▶ [PROBLEM TO SOLVE]
Nothing in the records may be left out or altered; reproduce them all exactly.
----
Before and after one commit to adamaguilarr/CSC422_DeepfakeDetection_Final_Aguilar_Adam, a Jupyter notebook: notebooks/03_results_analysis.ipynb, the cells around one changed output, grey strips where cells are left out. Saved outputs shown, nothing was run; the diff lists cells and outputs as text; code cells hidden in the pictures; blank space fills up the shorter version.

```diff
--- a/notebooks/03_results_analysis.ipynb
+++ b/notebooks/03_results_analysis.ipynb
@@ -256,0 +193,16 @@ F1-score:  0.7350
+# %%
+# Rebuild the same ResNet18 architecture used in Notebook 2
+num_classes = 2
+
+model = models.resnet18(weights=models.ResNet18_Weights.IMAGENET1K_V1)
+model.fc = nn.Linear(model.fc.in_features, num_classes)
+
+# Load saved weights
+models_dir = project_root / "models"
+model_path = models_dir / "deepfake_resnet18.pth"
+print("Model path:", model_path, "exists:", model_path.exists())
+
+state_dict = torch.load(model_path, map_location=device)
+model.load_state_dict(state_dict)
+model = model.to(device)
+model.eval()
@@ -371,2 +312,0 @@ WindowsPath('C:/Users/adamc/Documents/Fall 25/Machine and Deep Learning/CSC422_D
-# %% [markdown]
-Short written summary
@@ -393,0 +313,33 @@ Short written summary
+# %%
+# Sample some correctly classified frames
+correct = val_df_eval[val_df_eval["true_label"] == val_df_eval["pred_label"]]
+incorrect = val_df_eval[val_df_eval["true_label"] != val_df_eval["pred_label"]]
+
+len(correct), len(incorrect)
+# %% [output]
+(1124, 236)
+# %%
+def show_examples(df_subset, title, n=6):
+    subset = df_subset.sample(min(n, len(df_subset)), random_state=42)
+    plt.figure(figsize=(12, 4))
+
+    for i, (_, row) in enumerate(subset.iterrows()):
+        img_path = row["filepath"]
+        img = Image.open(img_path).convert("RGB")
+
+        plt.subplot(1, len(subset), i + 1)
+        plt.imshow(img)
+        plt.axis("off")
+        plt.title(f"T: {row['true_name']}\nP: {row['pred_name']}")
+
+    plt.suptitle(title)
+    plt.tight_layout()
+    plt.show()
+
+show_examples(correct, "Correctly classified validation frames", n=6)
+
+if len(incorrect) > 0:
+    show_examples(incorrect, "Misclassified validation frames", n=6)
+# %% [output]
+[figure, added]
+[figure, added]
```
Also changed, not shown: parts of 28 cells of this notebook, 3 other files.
----
▶ [ANSWER SPACE]
Before and after one commit to adamaguilarr/CSC422_DeepfakeDetection_Final_Aguilar_Adam, a Jupyter notebook: notebooks/03_results_analysis.ipynb, the cells around one changed output, grey strips where cells are left out. Saved outputs shown, nothing was run; the diff lists cells and outputs as text; code cells hidden in the pictures; blank space fills up the shorter version.

```diff
--- a/notebooks/03_results_analysis.ipynb
+++ b/notebooks/03_results_analysis.ipynb
@@ -256,0 +193,16 @@ F1-score:  0.7350
+# %%
+# Rebuild the same ResNet18 architecture used in Notebook 2
+num_classes = 2
+
+model = models.resnet18(weights=models.ResNet18_Weights.IMAGENET1K_V1)
+model.fc = nn.Linear(model.fc.in_features, num_classes)
+
+# Load saved weights
+models_dir = project_root / "models"
+model_path = models_dir / "deepfake_resnet18.pth"
+print("Model path:", model_path, "exists:", model_path.exists())
+
+state_dict = torch.load(model_path, map_location=device)
+model.load_state_dict(state_dict)
+model = model.to(device)
+model.eval()
@@ -371,2 +312,0 @@ WindowsPath('C:/Users/adamc/Documents/Fall 25/Machine and Deep Learning/CSC422_D
-# %% [markdown]
-Short written summary
@@ -393,0 +313,33 @@ Short written summary
+# %%
+# Sample some correctly classified frames
+correct = val_df_eval[val_df_eval["true_label"] == val_df_eval["pred_label"]]
+incorrect = val_df_eval[val_df_eval["true_label"] != val_df_eval["pred_label"]]
+
+len(correct), len(incorrect)
+# %% [output]
+(1124, 236)
+# %%
+def show_examples(df_subset, title, n=6):
+    subset = df_subset.sample(min(n, len(df_subset)), random_state=42)
+    plt.figure(figsize=(12, 4))
+
+    for i, (_, row) in enumerate(subset.iterrows()):
+        img_path = row["filepath"]
+        img = Image.open(img_path).convert("RGB")
+
+        plt.subplot(1, len(subset), i + 1)
+        plt.imshow(img)
+        plt.axis("off")
+        plt.title(f"T: {row['true_name']}\nP: {row['pred_name']}")
+
+    plt.suptitle(title)
+    plt.tight_layout()
+    plt.show()
+
+show_examples(correct, "Correctly classified validation frames", n=6)
+
+if len(incorrect) > 0:
+    show_examples(incorrect, "Misclassified validation frames", n=6)
+# %% [output]
+[figure, added]
+[figure, added]
```
Also changed, not shown: parts of 28 cells of this notebook, 3 other files.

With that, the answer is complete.